Even as she posted her letter online, Jane seemed to understand that the repercussions of her post could involve her job. Jane tweeted, “might lose my job for this so it’d be cool if u shared so i could go out in a blaze of…..people knowing why i got fired?” Her premonitions proved correct, as shortly after, she was let go by Yelp for what she terms as a violation of their internal “terms of conduct.”
The incident drew a series of responses from Stoppelman, who addressed her concerns by acknowledging the high cost of living in San Francisco, while rebuffing any allegations he was the one who fired Jane.
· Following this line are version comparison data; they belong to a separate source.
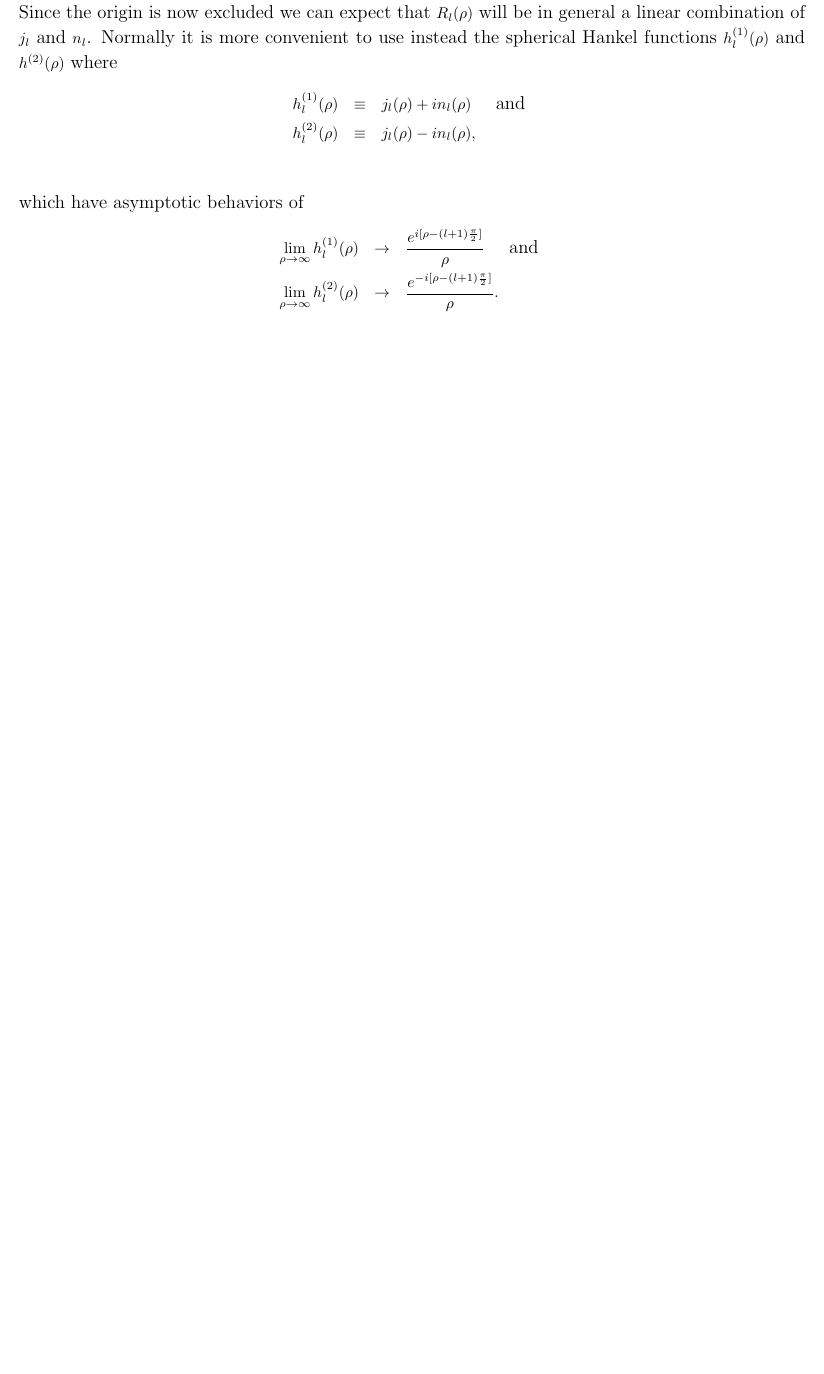
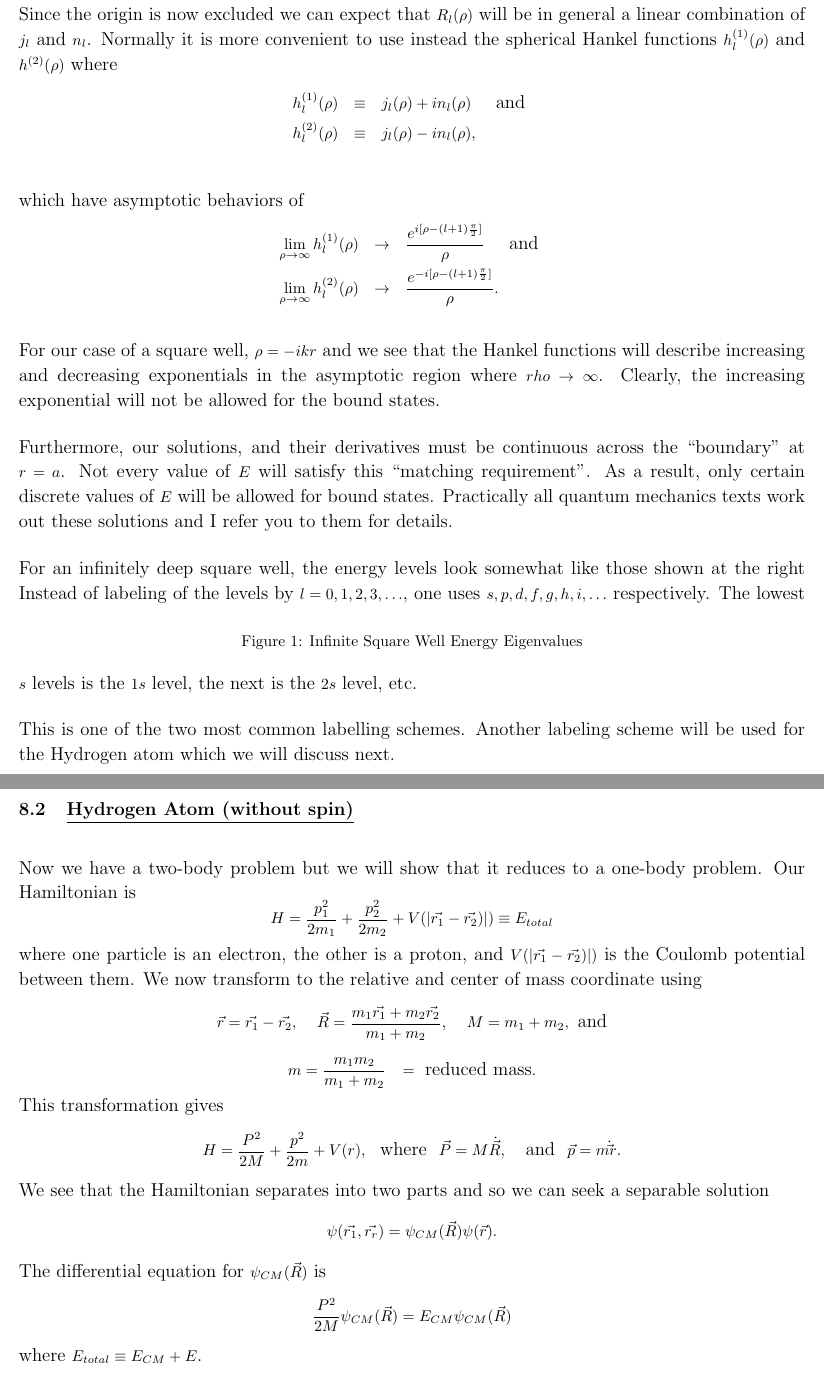
Before and after one commit to johnsurf/QM-by-William-True, a LaTeX document (true_notes.tex, which reads true_8.tex): part of page 78 of 78 before the commit and two parts of pages 78 and 79 of 79 after it, the two joined at a grey line, cut so that both start at the same text, the shorter picture padded with empty space. Compiled offline with pdfLaTeX.

Commit message:
"Continuing with Section 8"

```diff
--- a/true_8.tex
+++ b/true_8.tex
@@ -115,3 +115,33 @@ which have asymptotic behaviors of
 \lim_{\rho\goes\infty} h^{(1)}_l(\rho) &\goes& {e^{i[\rho-(l+1) {\pi\over2} ]} \over \rho} \mbox{  ~~ and }\\
 \lim_{\rho\goes\infty} h^{(2)}_l(\rho) &\goes& {e^{-i[\rho-(l+1){\pi\over2} ]} \over \rho}.
 \end{eqnarray*}
+
+For our case of a square well, $\rho = -ikr$ and we see that the Hankel functions will describe increasing and decreasing exponentials in the asymptotic region where $rho \goes \infty$. Clearly, the increasing exponential will not be
+allowed for the bound states.
+
+Furthermore, our solutions, and their derivatives must be continuous across the ``boundary'' at $r = a$. Not every value of $E$ will satisfy this ``matching requirement''. As a result, only certain discrete values of $E$ will be
+allowed for bound states. Practically all quantum mechanics texts work out these solutions and I refer you to them for details.
+
+For an infinitely deep square well, the energy levels look somewhat like those shown at the right
+\begin{figure}[h]
+\centering
+%\includegraphics[scale=0.5]{graph_a}
+\caption{Infinite Square Well Energy Eigenvalues}
+\label{fig:InfiniteSquareWell}
+\end{figure}
+Instead of labeling of the levels by $l = 0,1,2,3,\hdots$, one uses $s, p, d, f, g, h, i, \hdots$ respectively. The lowest $s$ levels is the $1s$ level, the next is the $2s$ level, etc.
+
+This is one of the two most common labelling schemes. Another labeling scheme will be used for the Hydrogen atom which we will discuss next.
+
+\subsection{\underline{Hydrogen Atom (without spin)}}
+Now we have a two-body problem but we will show that it reduces to a one-body problem. Our Hamiltonian is
+\[ H = {p_1^2\over2m_1} + {p_2^2\over2m_2} + V(|\vec{r_1} - \vec{r_2})|) \equiv E_{total} \] where one particle is an electron, the other is a proton, and
+$\ds V(|\vec{r_1} - \vec{r_2})|)$ is the Coulomb potential between them. We now transform to the relative and center of mass coordinate using
+\[ \vec{r} = \vec{r_1} - \vec{r_2}, \quad \vec{R} = {m_1 \vec{r_1} + m_2\vec{r_2}\over m_1 + m_2}, \quad M = m_1 + m_2, \mbox{  and} \]
+\[ m = {m_1m_2\over m_1 + m_2} ~~= \mbox{  reduced mass}.\]
+This transformation gives
+\[ H = {P^2\over2M} + {p^2\over2m} + V(r), \mbox{~~where~~} \vec{P} = M\dot{\vec{R}}, \mbox{ ~ and ~} \vec{p} = m{\dot\vec{r}}. \]
+We see that the Hamiltonian separates into two parts and so we can seek a separable solution
+$$\psi(\vec{r_1},\vec{r_r}) = \psi_{CM}(\vec{R}) \psi(\vec{r}).$$
+The differential equation for $\psi_{CM}(\vec{R})$ is
+$${P^2\over2M} \psi_{CM}(\vec{R}) = E_{CM} \psi_{CM}(\vec{R})$$ where $\ds E_{total} \equiv E_{CM} + E$.
```
Also changed, not shown: true_notes.pdf, 3 other files.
A Yelp spokesperson told Fortune that the company would not comment on personnel matters. However, the spokesperson did echo both Jane and Stoppelman’s comments on the standard of living in San Francisco. “We agree with her remarks about the high costs of living in San Francisco, which is why we announced in December that we are expanding our Eat24 customer support team into our Phoenix office where will pay the same wage.”
Even amongst other millennial like Jane, there has been a mixed response of support and disgust in her attitude. One writer, Stefanie Williams commented, “Work ethic is not something that develops from entitlement. Quite the opposite, in fact. It develops when you realize there are a million other people who could perform your job and you are lucky to have one. It comes from sucking up the bad aspects and focusing on the good and above all it comes from humility. It comes from modesty. And those are two things, based on your article, that you clearly do not possess.”
There is no doubt that working in Silicon Valley can be challenging, but Williams does make a point about work ethic. What do you think – do you sympathize with Jane?